Awards, Research, People, Mind & body

Stephen Hinshaw wins 2020 Sarnat Prize for mental health breakthroughs

By Yasmin Anwar

Psychology Professor Stephen Hinshaw
Photo courtesy of Stephen Hinshaw
Psychology Professor Stephen Hinshaw

Photo courtesy of Stephen Hinshaw

UC Berkeley psychologist Stephen Hinshaw has won the National Academy of Medicine’s 2020 Rhoda and Bernard Sarnat International Prize in Mental Health for his contributions to the understanding and treatment of mental health conditions in childhood and adolescence and for his efforts to reduce the stigma of mental illness.

The prize, which comes with a medal and $20,000, will be awarded at the academy’s virtual annual meeting on Oct. 19.  Hinshaw is the only scientist to win the Sarnat mental health award this year.

Hinshaw is being recognized for his efforts to challenge negative attitudes and beliefs about people with psychiatric disorders and his more than two decades of work with children and young adults, particularly girls, with attention deficit hyperactivity disorder (ADHD) through longitudinal studies and youth-based programs.

“Dr. Hinshaw’s work on ADHD has truly changed the field in many ways, impacting the treatment for millions of youth with ADHD in the U.S., let alone others internationally,” said Victor Dzau, president of the National Academy of Medicine.

“His rigorous, multilevel research on child and adolescent mental health, deep engagement in treatment-related efforts, and his essential work regarding mental health stigma and related policy — in addition to remarkable leadership and mentorship of young scientists — make him most deserving of this important recognition,” he added.

Hinshaw is a longtime professor of psychology at Berkeley, serving as department chair from 2004 to 2011. Since 2015, he has also held appointments at UCSF as professor of psychiatry and as vice chair for child and adolescent psychology.

Last year, Hinshaw was named inaugural co-director of the Schwab Dyslexia and Cognitive Diversity Center , a joint initiative between Berkeley and UCSF.

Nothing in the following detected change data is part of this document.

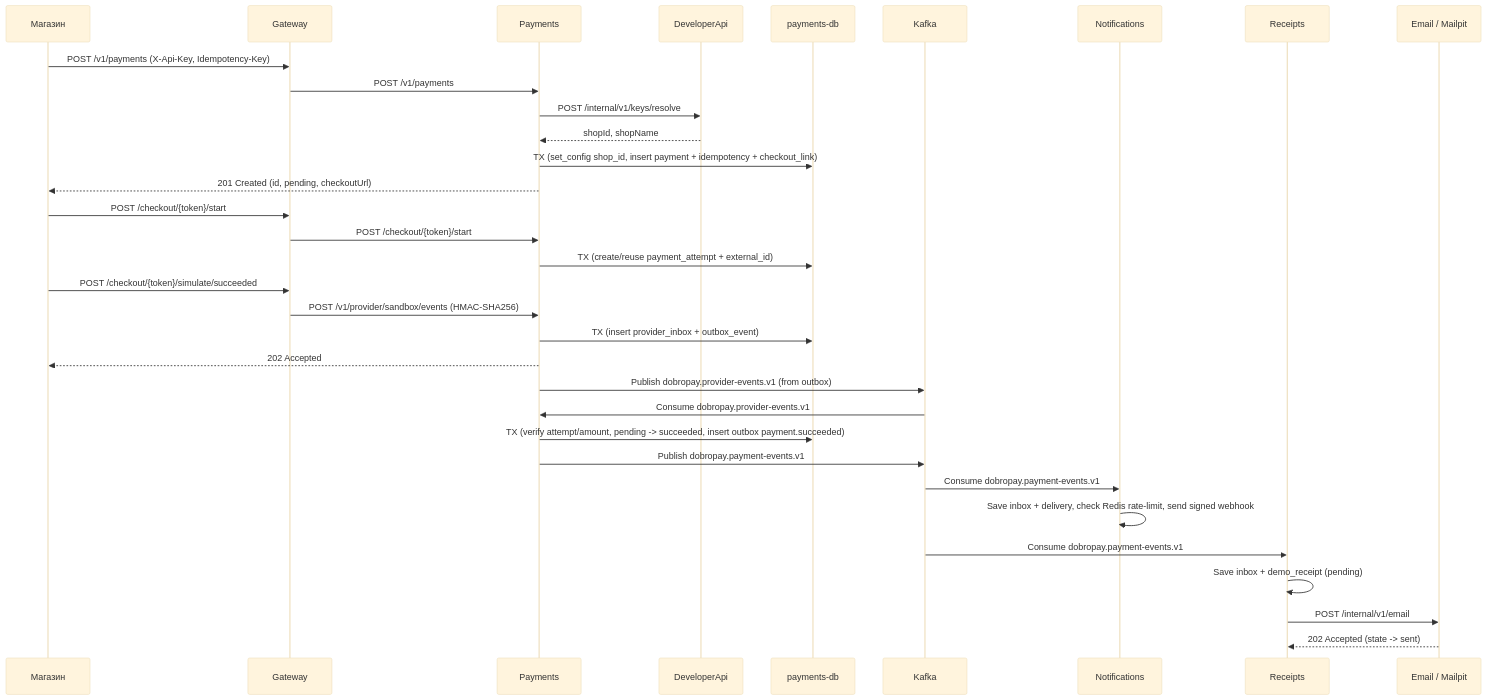
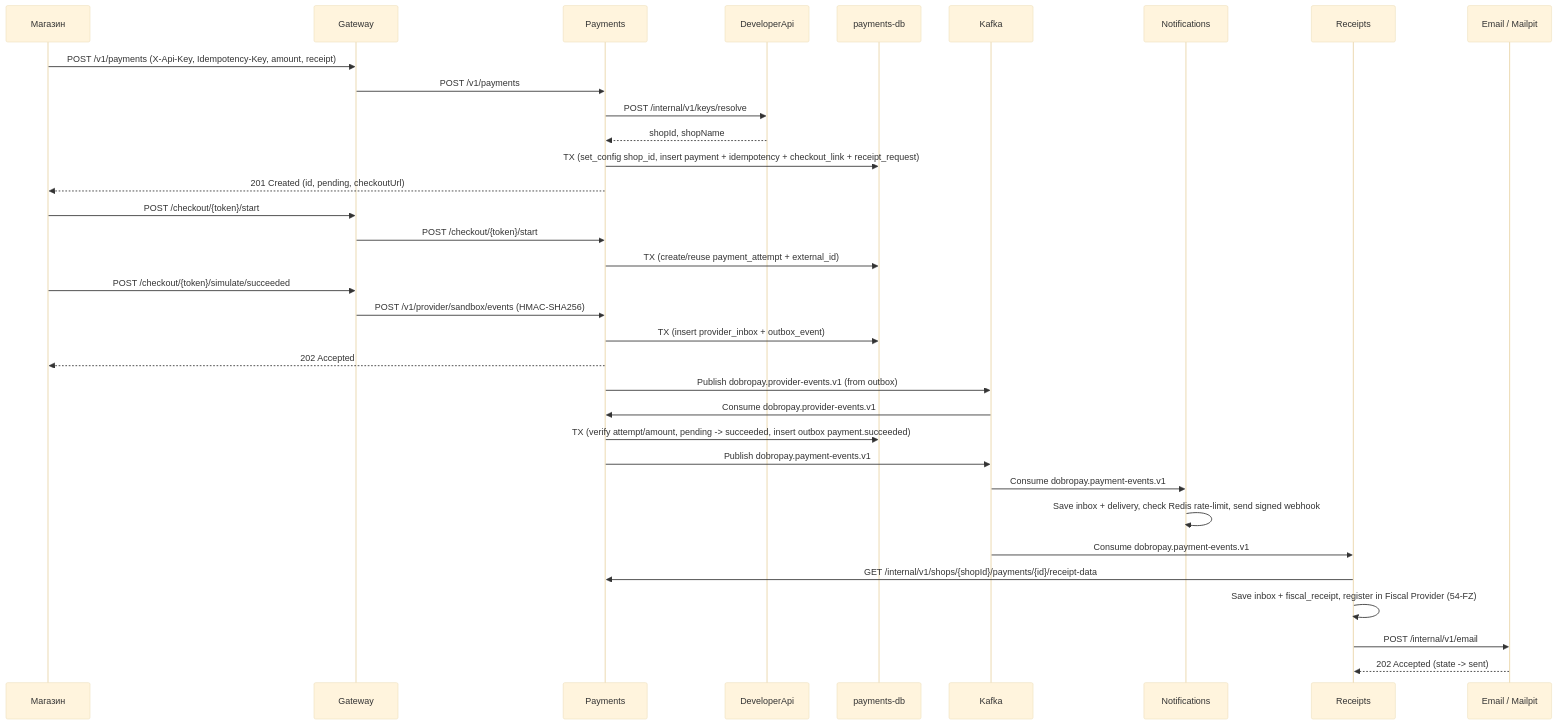
The fourth of 4 diagrams in docs/architecture.md (akkne/dobropay), drawn with Mermaid (base theme) before and after one commit. The commit also changed other lines of this file and 5 other files, not shown here.

Commit message:
docs(architecture): add YooKassa analysis, FE/BE roadmaps, and API/Kafka/webhook schemas

````diff
--- a/docs/architecture.md
+++ b/docs/architecture.md
@@ -56,41 +196,42 @@
 ```mermaid
 sequenceDiagram
   participant Shop as Магазин
   participant GW as Gateway
   participant Pay as Payments
   participant Dev as DeveloperApi
   participant PayDB as payments-db
   participant Kafka as Kafka
   participant Notif as Notifications
   participant Rec as Receipts
   participant Email as Email / Mailpit
 
-  Shop->>GW: POST /v1/payments (X-Api-Key, Idempotency-Key)
+  Shop->>GW: POST /v1/payments (X-Api-Key, Idempotency-Key, amount, receipt)
   GW->>Pay: POST /v1/payments
   Pay->>Dev: POST /internal/v1/keys/resolve
   Dev-->>Pay: shopId, shopName
-  Pay->>PayDB: TX (set_config shop_id, insert payment + idempotency + checkout_link)
+  Pay->>PayDB: TX (set_config shop_id, insert payment + idempotency + checkout_link + receipt_request)
   Pay-->>Shop: 201 Created (id, pending, checkoutUrl)
 
   Shop->>GW: POST /checkout/{token}/start
   GW->>Pay: POST /checkout/{token}/start
   Pay->>PayDB: TX (create/reuse payment_attempt + external_id)
 
   Shop->>GW: POST /checkout/{token}/simulate/succeeded
   GW->>Pay: POST /v1/provider/sandbox/events (HMAC-SHA256)
   Pay->>PayDB: TX (insert provider_inbox + outbox_event)
   Pay-->>Shop: 202 Accepted
 
   Pay->>Kafka: Publish dobropay.provider-events.v1 (from outbox)
   Kafka->>Pay: Consume dobropay.provider-events.v1
   Pay->>PayDB: TX (verify attempt/amount, pending -> succeeded, insert outbox payment.succeeded)
   Pay->>Kafka: Publish dobropay.payment-events.v1
 
   Kafka->>Notif: Consume dobropay.payment-events.v1
   Notif->>Notif: Save inbox + delivery, check Redis rate-limit, send signed webhook
 
   Kafka->>Rec: Consume dobropay.payment-events.v1
-  Rec->>Rec: Save inbox + demo_receipt (pending)
+  Rec->>Pay: GET /internal/v1/shops/{shopId}/payments/{id}/receipt-data
+  Rec->>Rec: Save inbox + fiscal_receipt, register in Fiscal Provider (54-FZ)
   Rec->>Email: POST /internal/v1/email
   Email-->>Rec: 202 Accepted (state -> sent)
 ```
````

He is the author of more than 360 research articles and chapters, plus 10 books that include his award-winning 2017 memoir , Another Kind of Madness: A Journey through the Stigma and Hope of Mental Illness.

Since 1992, the Sarnat Prize has been presented to individuals and groups that have demonstrated outstanding achievement in improving mental health. The award recognizes achievements in basic science, clinical applications and public policy.

The award is supported by an endowment created by Rhoda Sarnat, a clinical social worker, and Bernard Sarnat, a plastic and reconstructive surgeon. The couple’s concern about the destructive effects of mental illness inspired them to establish the award.

Established in 1970, the National Academy of Medicine is an independent nonprofit organization whose mission is “to improve health by advancing science, accelerating health equity, and providing independent, authoritative and trusted advice nationally and globally.”